India plans to develop reusable rockets for the world, government officials informed on Monday. The agency will design and build new reusable rockets for the global markets in order to cut the cost of launching satellites.

"All of us want launches to be much cheaper than what we do today," Secretary in the Department of Space and Chairman of Indian Space Research Organisation (ISRO) S Somanath said.

The agency chief while addressing the seventh 'Bengaluru Space Expo 2022' noted that currently, it takes $10,000 to $ 15000 to put a one-kg payload into orbit. "We have to bring it down to USD 5,000 or even USD 1,000 per kg. The only way to do that is to make the rocket reusable. Today in India we don't have reusable technology yet in launch vehicles (rockets)," he said.

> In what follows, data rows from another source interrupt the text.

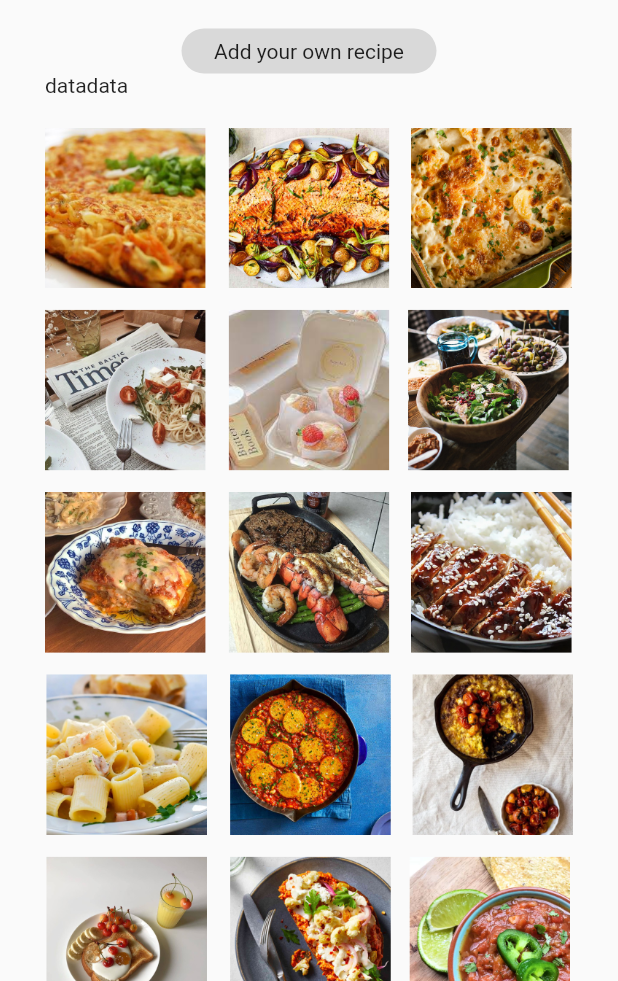
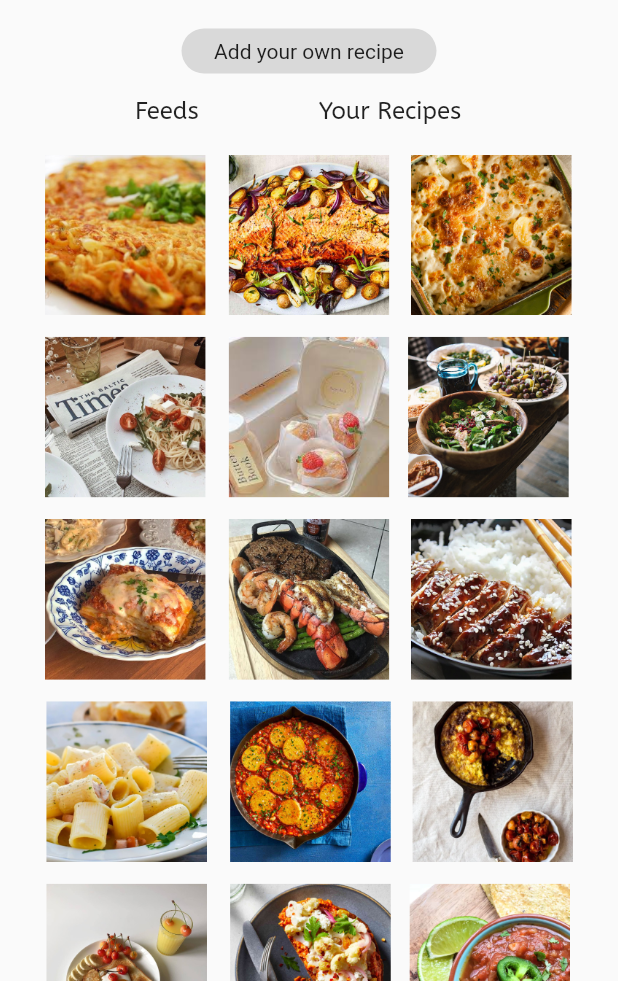
Before and after one commit to swy-git/Greezly, a Flutter app: the ProfilePage screen opened directly, on a phone screen of 412 x 824 dp, the part 255-1236 px from its top. Run offline on Flutter 3.47's test engine with Material 2 defaults, Android fonts, the phone set to English and light mode, and no system bars.

```diff
--- a/lib/profile.dart
+++ b/lib/profile.dart
@@ -161,10 +161,31 @@ class _ProfilePageState extends State<ProfilePage> {
                   ),
                 ],
               ),
-              Row(
+              const SizedBox(
+                height: 15,
+              ),
+              const Row(
                 children: [
-                  Text('data'),
-                  Text('data'),
+                  SizedBox(
+                    width: 60,
+                  ),
+                  Text(
+                    'Feeds',
+                    style: TextStyle(
+                      fontFamily: 'ABeeZee',
+                      fontSize: 16,
+                    ),
+                  ),
+                  SizedBox(
+                    width: 80,
+                  ),
+                  Text(
+                    'Your Recipes',
+                    style: TextStyle(
+                      fontFamily: 'ABeeZee',
+                      fontSize: 16,
+                    ),
+                  ),
                 ],
               ),
               const SizedBox(
```
Also changed, not shown: lib/reciperesult.dart (+8 -2 lines), lib/search.dart (+12 -4 lines).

"So, the idea is the next rocket that we are going to build after GSLV Mk III should be a reusable rocket," he added

The agency Chairman informed that they are working on various technologies including Inflatable Aerodynamic Decelerator (IAD) which was demonstrated last week.

“We will have to have a retro-propulsion to land it (rocket back on earth)," he said.

Somnath also informed that the idea of a reusable rocket will be a combination of the current technologies and assistance from the industry, start-ups and the agency's commercial arm NewSpace India Limited (NSIL) will also be taken.

"This is the idea and we are working on that idea. That idea cannot be ISRO's alone. It has to be an industry's idea. So, we will have to work with them in designing a new rocket, not only designing it, engineering it, manufacturing it and launching it as a commercial product and operating it in a commercial manner," he said.

“So, it's a big shift from what we do today. I would like to see this (proposal) take shape in the next few months. We would like to see such a rocket, a rocket which will be competitive-enough, a rocket that will be cost-conscious, production-friendly which will be built in India but operated globally for the services of the space sector," the chairman said.

The technology is expected in the next few years as the agency is also calculating the retirement of working launch vehicles.

"This should happen in the next few years so that we can retire all those operating launch vehicles (in India) at an appropriate time," he said.